BEGIN

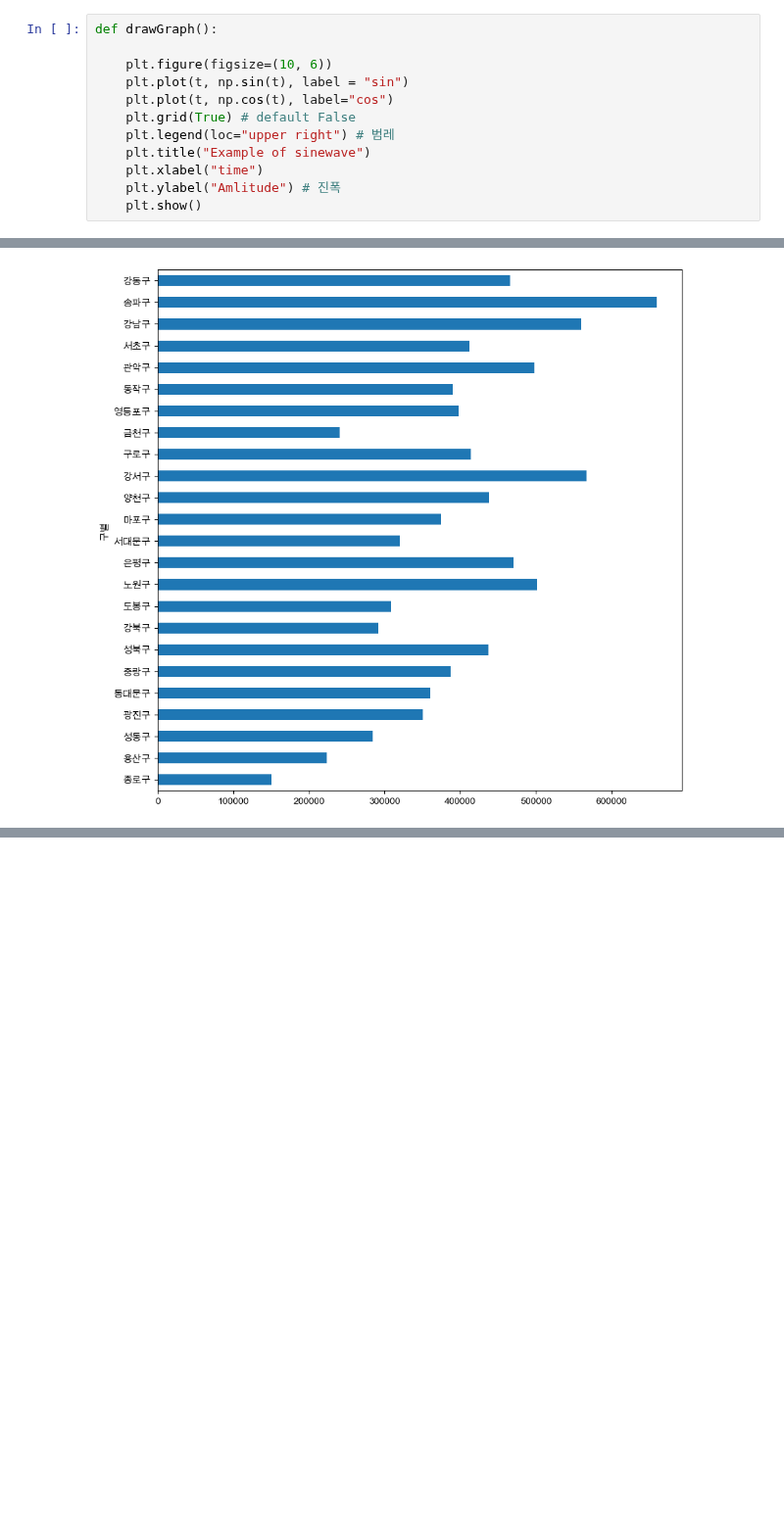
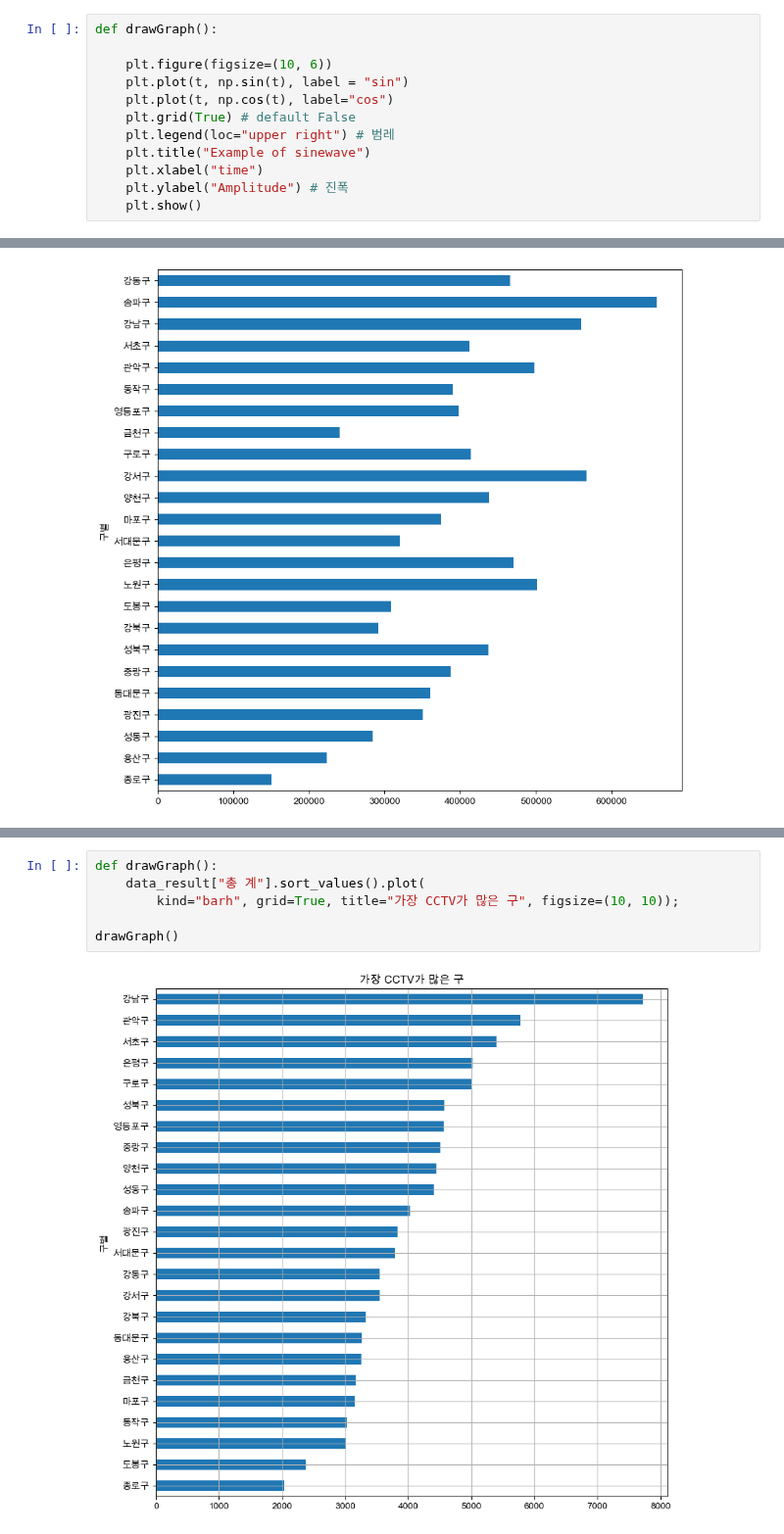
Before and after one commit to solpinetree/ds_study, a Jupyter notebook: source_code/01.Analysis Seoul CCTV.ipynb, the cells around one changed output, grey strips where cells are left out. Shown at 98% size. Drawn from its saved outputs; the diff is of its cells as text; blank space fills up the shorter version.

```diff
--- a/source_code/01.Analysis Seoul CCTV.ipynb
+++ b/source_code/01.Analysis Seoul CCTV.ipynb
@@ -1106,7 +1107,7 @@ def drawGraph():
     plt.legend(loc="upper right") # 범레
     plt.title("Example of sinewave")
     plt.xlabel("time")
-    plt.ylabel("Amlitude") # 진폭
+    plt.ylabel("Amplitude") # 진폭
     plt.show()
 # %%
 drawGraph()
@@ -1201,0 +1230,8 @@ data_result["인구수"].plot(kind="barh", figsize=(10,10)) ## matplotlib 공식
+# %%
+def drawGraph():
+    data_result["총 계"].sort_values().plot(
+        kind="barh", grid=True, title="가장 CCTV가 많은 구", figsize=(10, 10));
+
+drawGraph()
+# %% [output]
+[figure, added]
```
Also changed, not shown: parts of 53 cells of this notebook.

END
BEGIN

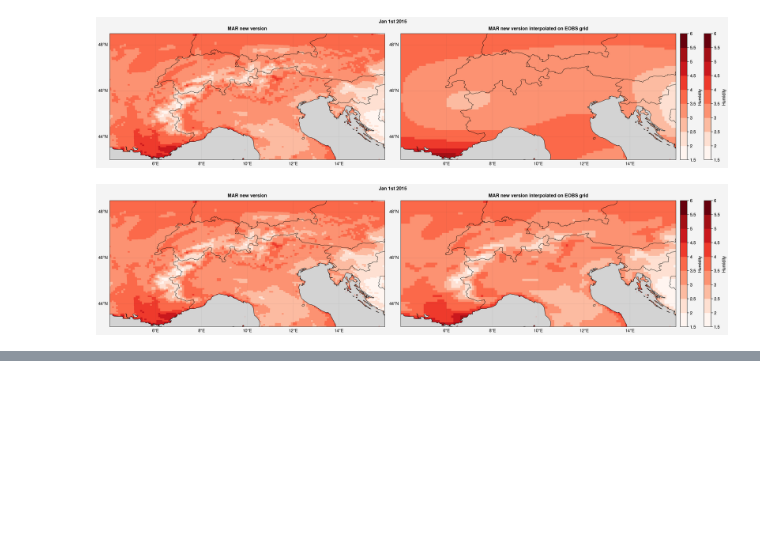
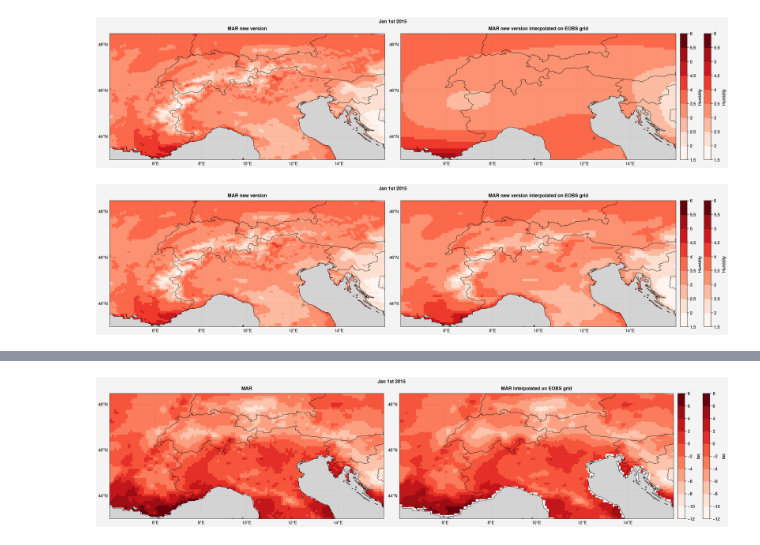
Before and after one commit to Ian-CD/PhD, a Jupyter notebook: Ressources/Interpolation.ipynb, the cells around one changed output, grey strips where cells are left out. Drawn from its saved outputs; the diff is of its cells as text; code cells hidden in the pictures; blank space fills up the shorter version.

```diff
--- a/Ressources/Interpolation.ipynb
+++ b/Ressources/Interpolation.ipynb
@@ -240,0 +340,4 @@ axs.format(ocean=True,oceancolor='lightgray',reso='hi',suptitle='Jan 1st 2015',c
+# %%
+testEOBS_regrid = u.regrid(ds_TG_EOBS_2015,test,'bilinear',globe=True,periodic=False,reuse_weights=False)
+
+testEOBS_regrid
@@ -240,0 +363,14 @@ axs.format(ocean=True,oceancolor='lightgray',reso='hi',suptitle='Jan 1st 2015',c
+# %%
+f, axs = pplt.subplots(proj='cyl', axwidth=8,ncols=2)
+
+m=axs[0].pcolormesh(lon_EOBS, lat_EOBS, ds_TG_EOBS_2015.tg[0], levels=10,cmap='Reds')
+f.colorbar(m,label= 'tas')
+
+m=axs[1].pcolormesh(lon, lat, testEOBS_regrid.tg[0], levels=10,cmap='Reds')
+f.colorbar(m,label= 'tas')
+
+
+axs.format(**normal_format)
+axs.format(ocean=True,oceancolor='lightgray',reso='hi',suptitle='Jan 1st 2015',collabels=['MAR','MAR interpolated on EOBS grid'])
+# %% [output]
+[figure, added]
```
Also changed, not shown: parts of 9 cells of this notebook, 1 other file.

END
BEGIN

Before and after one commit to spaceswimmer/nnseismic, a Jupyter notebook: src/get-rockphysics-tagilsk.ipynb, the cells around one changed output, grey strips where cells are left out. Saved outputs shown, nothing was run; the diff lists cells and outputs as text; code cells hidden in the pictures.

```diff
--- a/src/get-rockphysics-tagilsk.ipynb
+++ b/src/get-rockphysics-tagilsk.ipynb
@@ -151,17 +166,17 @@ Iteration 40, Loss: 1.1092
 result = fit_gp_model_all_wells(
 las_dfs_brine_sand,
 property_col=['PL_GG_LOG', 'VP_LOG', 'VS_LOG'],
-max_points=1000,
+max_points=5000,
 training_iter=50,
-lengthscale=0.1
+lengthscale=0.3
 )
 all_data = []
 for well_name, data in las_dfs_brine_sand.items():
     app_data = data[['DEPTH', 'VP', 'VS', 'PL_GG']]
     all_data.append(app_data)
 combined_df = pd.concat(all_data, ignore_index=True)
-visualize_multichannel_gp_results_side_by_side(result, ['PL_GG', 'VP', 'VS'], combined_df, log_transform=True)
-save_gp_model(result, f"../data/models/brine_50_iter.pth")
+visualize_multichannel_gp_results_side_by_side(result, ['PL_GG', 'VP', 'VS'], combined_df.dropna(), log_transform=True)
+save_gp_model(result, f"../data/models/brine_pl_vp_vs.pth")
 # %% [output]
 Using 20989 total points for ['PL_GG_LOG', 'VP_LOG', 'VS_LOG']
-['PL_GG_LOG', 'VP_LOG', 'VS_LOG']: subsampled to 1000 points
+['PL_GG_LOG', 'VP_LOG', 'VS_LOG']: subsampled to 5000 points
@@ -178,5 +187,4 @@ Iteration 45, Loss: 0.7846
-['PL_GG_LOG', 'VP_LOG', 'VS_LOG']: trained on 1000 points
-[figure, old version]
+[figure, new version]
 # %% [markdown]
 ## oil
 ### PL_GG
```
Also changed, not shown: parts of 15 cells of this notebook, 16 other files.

END

- [Problem statement] After identifying the lines above that contain "True", copy each one.

- [Reply]
+        kind="barh", grid=True, title="가장 CCTV가 많은 구", figsize=(10, 10));
@@ -240,0 +340,4 @@ axs.format(ocean=True,oceancolor='lightgray',reso='hi',suptitle='Jan 1st 2015',c
+testEOBS_regrid = u.regrid(ds_TG_EOBS_2015,test,'bilinear',globe=True,periodic=False,reuse_weights=False)
@@ -240,0 +363,14 @@ axs.format(ocean=True,oceancolor='lightgray',reso='hi',suptitle='Jan 1st 2015',c
+axs.format(ocean=True,oceancolor='lightgray',reso='hi',suptitle='Jan 1st 2015',collabels=['MAR','MAR interpolated on EOBS grid'])
 combined_df = pd.concat(all_data, ignore_index=True)
-visualize_multichannel_gp_results_side_by_side(result, ['PL_GG', 'VP', 'VS'], combined_df, log_transform=True)
+visualize_multichannel_gp_results_side_by_side(result, ['PL_GG', 'VP', 'VS'], combined_df.dropna(), log_transform=True)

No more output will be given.